I qualified my earlier post because I saw the European-Style Artisan Bread flour in the KA catalogue and noted its similarity to the Sir Galahad flour. In an effort to put the matter to rest, I called KA and spoke with a customer service rep. I had a hard time getting an answer out of her (she wasn't familiar with the Sir Galahad name) but after going offline to check with a colleague, she returned to tell me that the European-Style Artisan Bread flour is the same as the Sir Galahad but sold in small bags. Apparently the Sir Galahad name is retained for the large 50-lb. bags, although she didn't know if the name actually appears on the bag itself.

Peter

Pete:  In a later post, you indicated the Sir Galahad is the same as the All-Purpose.  Do you know for sure which it is?  If it is the AP, do you know of a professional (larger bag) equivalent for the Euopean-Style?

Thanks!

---Guy
Man does not live by bread alone.  There's also tomato, cheese and pepperoni.

Offline widespreadpizza

  • Registered User
  • Posts: 1220
  • Location: NH
    • my beer store opening in june 2011
Re: SIR GALAHAD FLOUR
« Reply #22 on: April 11, 2009, 09:14:54 AM »
Guy,  I know for SURE that the sir galahad is the all purpose.  So if the eurpoean style is also all purpose,  it would be sir galahad.  does that make sense.  -marc

Online Pete-zza

  • Lifetime Member
  • Global Moderator
  • *
  • Posts: 21980
  • Location: Texas
  • Always learning
Re: SIR GALAHAD FLOUR
« Reply #23 on: April 11, 2009, 09:53:49 AM »
Guy,

I believe you may be referring to this post in which I discussed the brands used by King Arthur to sell its all-purpose and bread flours to professionals: http://www.pizzamaking.com/forum/index.php/topic,4646.msg39204.html#msg39204. The King Arthur document that uses the Sir Gallahad name, and the Special name as well, is http://www.kingarthurflour.com/professional/Nutritional-Analysis.pdf. I got that document from the Professionals section of the King Arthur website so I have to believe that it is the still the governing document. What you might want to do is check out the professional flours at the King Arthur website at http://www.kingarthurflour.com/professional/products.html. I did that myself this morning and did not see a counterpart to the KA European style flour as described at http://www.kingarthurflour.com/shop/items/king-arthur-european-style-artisan-bread-flour-3-lb that comprises a blend of spring and winter wheat, a bit of white whole wheat flour and ascorbic acid.

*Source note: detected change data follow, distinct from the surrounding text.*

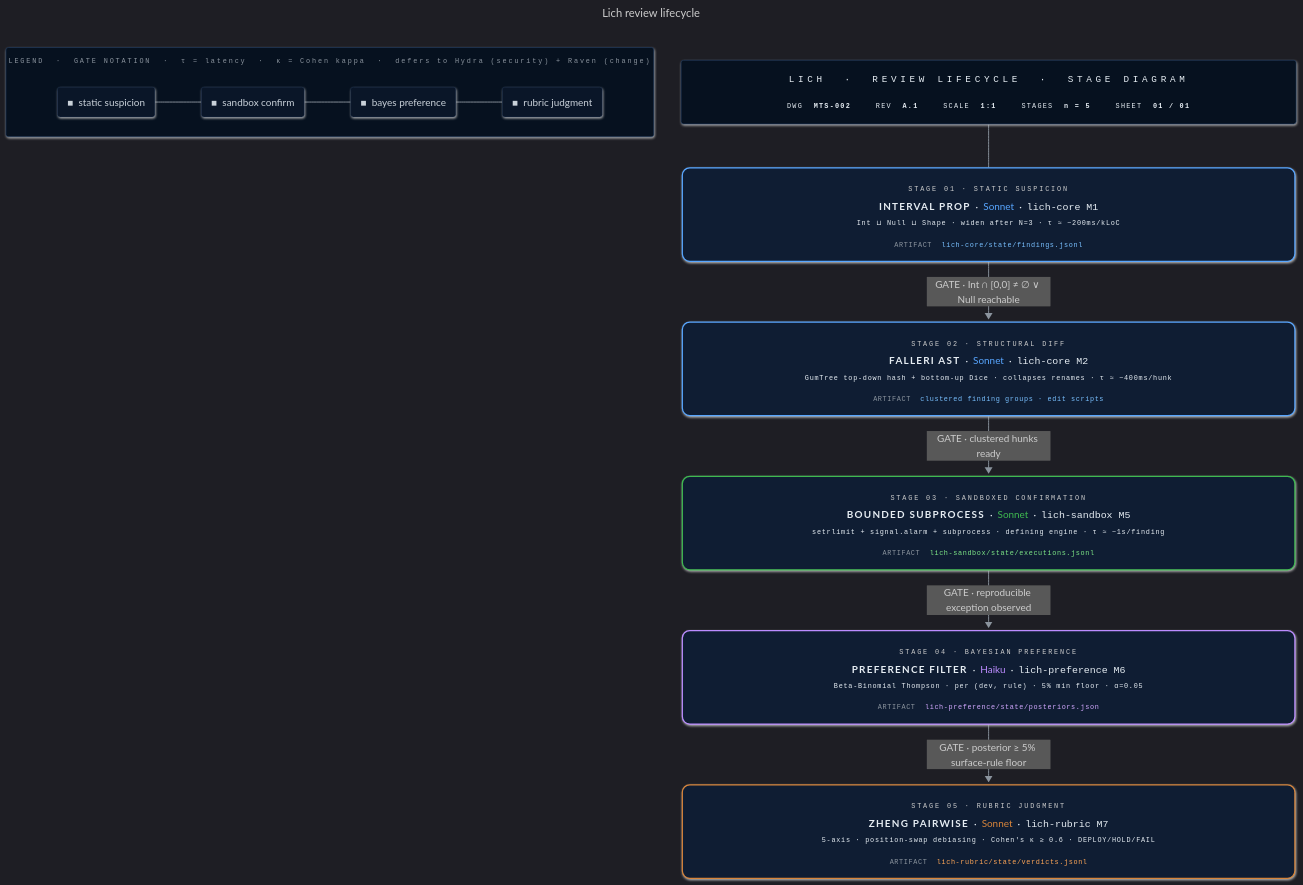
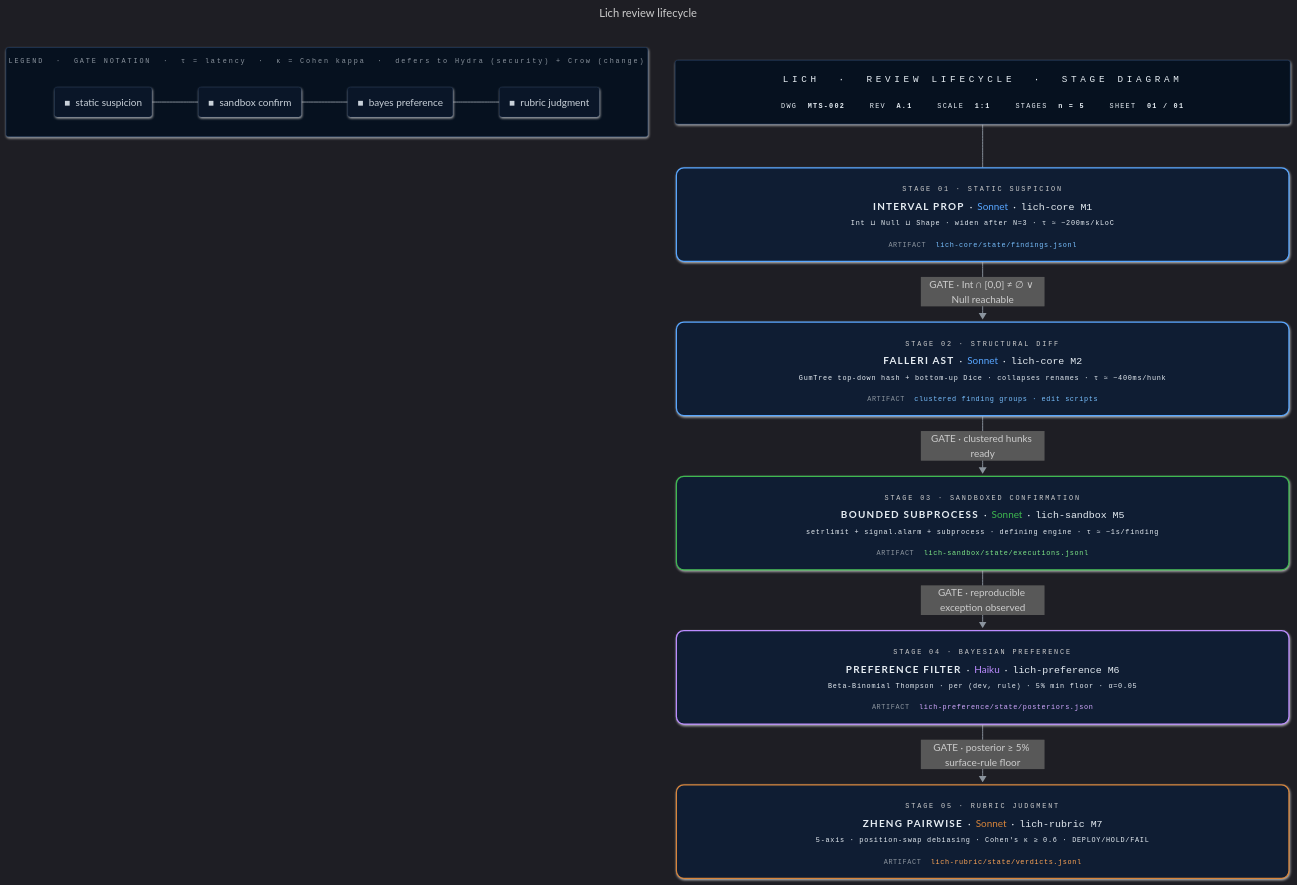
The diagram in docs/assets/lifecycle.mmd (enchanted-plugins/lich), drawn with Mermaid before and after one commit. The commit also changed 1 other file, not shown here.

Commit message:
fix: update old name references in .mmd diagram files

```diff
--- a/docs/assets/lifecycle.mmd
+++ b/docs/assets/lifecycle.mmd
@@ -1,54 +1,54 @@
 ---
 title: Lich review lifecycle
 config:
   look: neo
   theme: dark
   flowchart:
     curve: basis
     padding: 18
     nodeSpacing: 44
     rankSpacing: 50
     htmlLabels: true
     subGraphTitleMargin:
       top: 14
       bottom: 18
 ---
 flowchart TB
     TitleBlock["<div style='font-family:ui-monospace,SFMono-Regular,Consolas,monospace;text-align:center;min-width:940px;padding:6px 10px;line-height:1.8'><div style='color:#58a6ff;font-size:15px;letter-spacing:6px;border-bottom:1px solid #1e3a5f;padding-bottom:10px;margin-bottom:10px'>LICH &nbsp;·&nbsp; REVIEW&nbsp;LIFECYCLE &nbsp;·&nbsp; STAGE&nbsp;DIAGRAM</div><div style='display:flex;gap:40px;justify-content:center;font-size:11px;color:#8b949e;letter-spacing:2px'><span>DWG&nbsp;&nbsp;<b style='color:#e6edf3'>MTS-002</b></span><span>REV&nbsp;&nbsp;<b style='color:#e6edf3'>A.1</b></span><span>SCALE&nbsp;&nbsp;<b style='color:#e6edf3'>1:1</b></span><span>STAGES&nbsp;&nbsp;<b style='color:#e6edf3'>n&nbsp;=&nbsp;5</b></span><span>SHEET&nbsp;&nbsp;<b style='color:#e6edf3'>01&nbsp;/&nbsp;01</b></span></div></div>"]
 
     A["<div style='text-align:center;min-width:940px;line-height:2;padding:4px 8px'><div><span style='font-family:ui-monospace,monospace;color:#8b949e;font-size:11px;letter-spacing:3px'>STAGE&nbsp;01&nbsp;·&nbsp;STATIC&nbsp;SUSPICION</span></div><div style='line-height:1.8'><b style='letter-spacing:2px'>INTERVAL&nbsp;PROP</b>&nbsp;&nbsp;·&nbsp;&nbsp;<span style='color:#58a6ff'>Sonnet</span>&nbsp;&nbsp;·&nbsp;&nbsp;<code style='color:#e6edf3'>lich-core&nbsp;M1</code></div><div style='color:#6e7681;font-size:11px;font-family:ui-monospace,monospace;letter-spacing:1.2px'>Int&nbsp;⊔&nbsp;Null&nbsp;⊔&nbsp;Shape&nbsp;·&nbsp;widen&nbsp;after&nbsp;N=3&nbsp;·&nbsp;τ&nbsp;≈&nbsp;~200ms/kLoC</div><div style='border-top:1px solid #1e3a5f;margin-top:6px;padding-top:6px;font-family:ui-monospace,monospace;font-size:11px;letter-spacing:1px'><span style='color:#8b949e'>ARTIFACT</span>&nbsp;&nbsp;<span style='color:#79c0ff'>lich-core/state/findings.jsonl</span></div></div>"]
 
     B["<div style='text-align:center;min-width:940px;line-height:2;padding:4px 8px'><div><span style='font-family:ui-monospace,monospace;color:#8b949e;font-size:11px;letter-spacing:3px'>STAGE&nbsp;02&nbsp;·&nbsp;STRUCTURAL&nbsp;DIFF</span></div><div style='line-height:1.8'><b style='letter-spacing:2px'>FALLERI&nbsp;AST</b>&nbsp;&nbsp;·&nbsp;&nbsp;<span style='color:#58a6ff'>Sonnet</span>&nbsp;&nbsp;·&nbsp;&nbsp;<code style='color:#e6edf3'>lich-core&nbsp;M2</code></div><div style='color:#6e7681;font-size:11px;font-family:ui-monospace,monospace;letter-spacing:1.2px'>GumTree&nbsp;top-down&nbsp;hash&nbsp;+&nbsp;bottom-up&nbsp;Dice&nbsp;·&nbsp;collapses&nbsp;renames&nbsp;·&nbsp;τ&nbsp;≈&nbsp;~400ms/hunk</div><div style='border-top:1px solid #1e3a5f;margin-top:6px;padding-top:6px;font-family:ui-monospace,monospace;font-size:11px;letter-spacing:1px'><span style='color:#8b949e'>ARTIFACT</span>&nbsp;&nbsp;<span style='color:#79c0ff'>clustered&nbsp;finding&nbsp;groups&nbsp;·&nbsp;edit&nbsp;scripts</span></div></div>"]
 
     C["<div style='text-align:center;min-width:940px;line-height:2;padding:4px 8px'><div><span style='font-family:ui-monospace,monospace;color:#8b949e;font-size:11px;letter-spacing:3px'>STAGE&nbsp;03&nbsp;·&nbsp;SANDBOXED&nbsp;CONFIRMATION</span></div><div style='line-height:1.8'><b style='letter-spacing:2px'>BOUNDED&nbsp;SUBPROCESS</b>&nbsp;&nbsp;·&nbsp;&nbsp;<span style='color:#3fb950'>Sonnet</span>&nbsp;&nbsp;·&nbsp;&nbsp;<code style='color:#e6edf3'>lich-sandbox&nbsp;M5</code></div><div style='color:#6e7681;font-size:11px;font-family:ui-monospace,monospace;letter-spacing:1.2px'>setrlimit&nbsp;+&nbsp;signal.alarm&nbsp;+&nbsp;subprocess&nbsp;·&nbsp;defining&nbsp;engine&nbsp;·&nbsp;τ&nbsp;≈&nbsp;~1s/finding</div><div style='border-top:1px solid #1e3a5f;margin-top:6px;padding-top:6px;font-family:ui-monospace,monospace;font-size:11px;letter-spacing:1px'><span style='color:#8b949e'>ARTIFACT</span>&nbsp;&nbsp;<span style='color:#7ee787'>lich-sandbox/state/executions.jsonl</span></div></div>"]
 
     D["<div style='text-align:center;min-width:940px;line-height:2;padding:4px 8px'><div><span style='font-family:ui-monospace,monospace;color:#8b949e;font-size:11px;letter-spacing:3px'>STAGE&nbsp;04&nbsp;·&nbsp;BAYESIAN&nbsp;PREFERENCE</span></div><div style='line-height:1.8'><b style='letter-spacing:2px'>PREFERENCE&nbsp;FILTER</b>&nbsp;&nbsp;·&nbsp;&nbsp;<span style='color:#bc8cff'>Haiku</span>&nbsp;&nbsp;·&nbsp;&nbsp;<code style='color:#e6edf3'>lich-preference&nbsp;M6</code></div><div style='color:#6e7681;font-size:11px;font-family:ui-monospace,monospace;letter-spacing:1.2px'>Beta-Binomial&nbsp;Thompson&nbsp;·&nbsp;per&nbsp;(dev,&nbsp;rule)&nbsp;·&nbsp;5%&nbsp;min&nbsp;floor&nbsp;·&nbsp;α=0.05</div><div style='border-top:1px solid #1e3a5f;margin-top:6px;padding-top:6px;font-family:ui-monospace,monospace;font-size:11px;letter-spacing:1px'><span style='color:#8b949e'>ARTIFACT</span>&nbsp;&nbsp;<span style='color:#d2a8ff'>lich-preference/state/posteriors.json</span></div></div>"]
 
     E["<div style='text-align:center;min-width:940px;line-height:2;padding:4px 8px'><div><span style='font-family:ui-monospace,monospace;color:#8b949e;font-size:11px;letter-spacing:3px'>STAGE&nbsp;05&nbsp;·&nbsp;RUBRIC&nbsp;JUDGMENT</span></div><div style='line-height:1.8'><b style='letter-spacing:2px'>ZHENG&nbsp;PAIRWISE</b>&nbsp;&nbsp;·&nbsp;&nbsp;<span style='color:#d8853b'>Sonnet</span>&nbsp;&nbsp;·&nbsp;&nbsp;<code style='color:#e6edf3'>lich-rubric&nbsp;M7</code></div><div style='color:#6e7681;font-size:11px;font-family:ui-monospace,monospace;letter-spacing:1.2px'>5-axis&nbsp;·&nbsp;position-swap&nbsp;debiasing&nbsp;·&nbsp;Cohen's&nbsp;κ&nbsp;≥&nbsp;0.6&nbsp;·&nbsp;DEPLOY/HOLD/FAIL</div><div style='border-top:1px solid #1e3a5f;margin-top:6px;padding-top:6px;font-family:ui-monospace,monospace;font-size:11px;letter-spacing:1px'><span style='color:#8b949e'>ARTIFACT</span>&nbsp;&nbsp;<span style='color:#ffa657'>lich-rubric/state/verdicts.jsonl</span></div></div>"]
 
-    subgraph Legend["<div style='font-family:ui-monospace,monospace;color:#8b949e;font-size:11px;letter-spacing:3px;min-width:940px;text-align:center'>LEGEND&nbsp;&nbsp;·&nbsp;&nbsp;GATE&nbsp;NOTATION&nbsp;&nbsp;·&nbsp;&nbsp;τ&nbsp;=&nbsp;latency&nbsp;&nbsp;·&nbsp;&nbsp;κ&nbsp;=&nbsp;Cohen&nbsp;kappa&nbsp;&nbsp;·&nbsp;&nbsp;defers&nbsp;to&nbsp;Hydra&nbsp;(security)&nbsp;+&nbsp;Raven&nbsp;(change)</div>"]
+    subgraph Legend["<div style='font-family:ui-monospace,monospace;color:#8b949e;font-size:11px;letter-spacing:3px;min-width:940px;text-align:center'>LEGEND&nbsp;&nbsp;·&nbsp;&nbsp;GATE&nbsp;NOTATION&nbsp;&nbsp;·&nbsp;&nbsp;τ&nbsp;=&nbsp;latency&nbsp;&nbsp;·&nbsp;&nbsp;κ&nbsp;=&nbsp;Cohen&nbsp;kappa&nbsp;&nbsp;·&nbsp;&nbsp;defers&nbsp;to&nbsp;Hydra&nbsp;(security)&nbsp;+&nbsp;Crow&nbsp;(change)</div>"]
         direction LR
         lg1["<span style='color:#58a6ff'>■</span>&nbsp;&nbsp;static&nbsp;suspicion"] --- lg2["<span style='color:#3fb950'>■</span>&nbsp;&nbsp;sandbox&nbsp;confirm"] --- lg3["<span style='color:#bc8cff'>■</span>&nbsp;&nbsp;bayes&nbsp;preference"] --- lg4["<span style='color:#d8853b'>■</span>&nbsp;&nbsp;rubric&nbsp;judgment"]
     end
 
     TitleBlock ~~~ A
     A ==>|"GATE · Int ∩ [0,0] ≠ ∅ ∨ Null reachable"| B
     B ==>|"GATE · clustered hunks ready"| C
     C ==>|"GATE · reproducible exception observed"| D
     D ==>|"GATE · posterior ≥ 5% surface-rule floor"| E
 
     classDef titleBlock fill:#06111f,stroke:#1e3a5f,stroke-width:1px,color:#e6edf3,rx:4,ry:4
     classDef legend fill:#06111f,stroke:#1e3a5f,stroke-width:1px,color:#8b949e,rx:4,ry:4
     classDef legendItem fill:#0a1628,stroke:#1e3a5f,stroke-width:0.5px,color:#c9d1d9,rx:4,ry:4
 
     class TitleBlock titleBlock
     class Legend legend
     class lg1,lg2,lg3,lg4 legendItem
 
     style A fill:#0f1d33,stroke:#58a6ff,stroke-width:2px,color:#e6edf3,rx:12,ry:12
     style B fill:#0f1d33,stroke:#58a6ff,stroke-width:2px,color:#e6edf3,rx:12,ry:12
     style C fill:#0f1d33,stroke:#3fb950,stroke-width:2px,color:#e6edf3,rx:12,ry:12
     style D fill:#0f1d33,stroke:#bc8cff,stroke-width:2px,color:#e6edf3,rx:12,ry:12
     style E fill:#0f1d33,stroke:#d8853b,stroke-width:2px,color:#e6edf3,rx:12,ry:12
 
     linkStyle default stroke:#8b949e,stroke-width:1.5px
```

If you don't find what you are looking for, I would call Tod Bramble at King Arthur at 1-800-KAFLOUR, ext. 290.

Peter

Offline garyd

  • Registered User
  • Posts: 113
  • Location: Wheat Ridge
Re: SIR GALAHAD FLOUR
« Reply #24 on: April 12, 2009, 04:13:31 AM »
Here in Denver there is a VPN certified Pizzeria called Marco's Coal Fired Pizza (They actually use wood fired ovens). They are trying to make as close to authentic neapolitan pizza as they can. They have 2 wood ovens that were made in Naples and they cook at 1000 degrees. Their Pizza's (I've timed them) cook in 60 seconds! The crust is how pizza in naples was described earlier in this thread. It is "very soft, moist, and melts in your mouth." This isn't my favorite pizza in Denver but I think they are close to real pizza in Naples as far as their crust goes.

Offline rsimon719

  • Registered User
  • Posts: 78
  • Location: DFW - Texas
Re: SIR GALAHAD FLOUR
« Reply #25 on: April 15, 2009, 01:05:53 PM »
Guy,  I know for SURE that the sir galahad is the all purpose.  So if the eurpoean style is also all purpose,  it would be sir galahad.  does that make sense.  -marc

I am able to get 50# bags of Sir Galahad here for about $17/bag (DFW area). On the front of the bag, it has the King Arthur Logo and say's Sir Galahad Flour. It also says that it is for Artisan baking (not sure how they state it since I have tossed the bag). It doesn't say All Purpose anywhere on it, but I use it as my all purpose flour.

I have also tried their labeled European style flour and it seems to be the same as far as the results I get. The Sir Galahad is enriched so it works very well for breads. I have yet to try it for pizza though.. Guess I should since I feed it to my starter.  :chef:
- Rich